(Beginning of Data for this task)

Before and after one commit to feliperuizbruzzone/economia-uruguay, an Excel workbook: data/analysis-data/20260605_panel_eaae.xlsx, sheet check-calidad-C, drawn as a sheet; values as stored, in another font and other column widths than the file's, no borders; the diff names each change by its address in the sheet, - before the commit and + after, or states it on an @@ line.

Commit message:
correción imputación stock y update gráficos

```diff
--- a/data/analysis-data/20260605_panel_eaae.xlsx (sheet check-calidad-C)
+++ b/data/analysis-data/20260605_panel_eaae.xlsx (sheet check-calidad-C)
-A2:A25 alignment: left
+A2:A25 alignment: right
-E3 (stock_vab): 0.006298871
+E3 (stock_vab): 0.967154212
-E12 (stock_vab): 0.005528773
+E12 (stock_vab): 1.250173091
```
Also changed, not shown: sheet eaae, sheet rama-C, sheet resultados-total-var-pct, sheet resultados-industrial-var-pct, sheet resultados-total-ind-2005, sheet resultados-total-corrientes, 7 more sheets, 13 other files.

(End of Data for this task)

Task statement » Each of the records is to be written out again exactly.

Expected answer »
Before and after one commit to feliperuizbruzzone/economia-uruguay, an Excel workbook: data/analysis-data/20260605_panel_eaae.xlsx, sheet check-calidad-C, drawn as a sheet; values as stored, in another font and other column widths than the file's, no borders; the diff names each change by its address in the sheet, - before the commit and + after, or states it on an @@ line.

Commit message:
correción imputación stock y update gráficos

```diff
--- a/data/analysis-data/20260605_panel_eaae.xlsx (sheet check-calidad-C)
+++ b/data/analysis-data/20260605_panel_eaae.xlsx (sheet check-calidad-C)
-A2:A25 alignment: left
+A2:A25 alignment: right
-E3 (stock_vab): 0.006298871
+E3 (stock_vab): 0.967154212
-E12 (stock_vab): 0.005528773
+E12 (stock_vab): 1.250173091
```
Also changed, not shown: sheet eaae, sheet rama-C, sheet resultados-total-var-pct, sheet resultados-industrial-var-pct, sheet resultados-total-ind-2005, sheet resultados-total-corrientes, 7 more sheets, 13 other files.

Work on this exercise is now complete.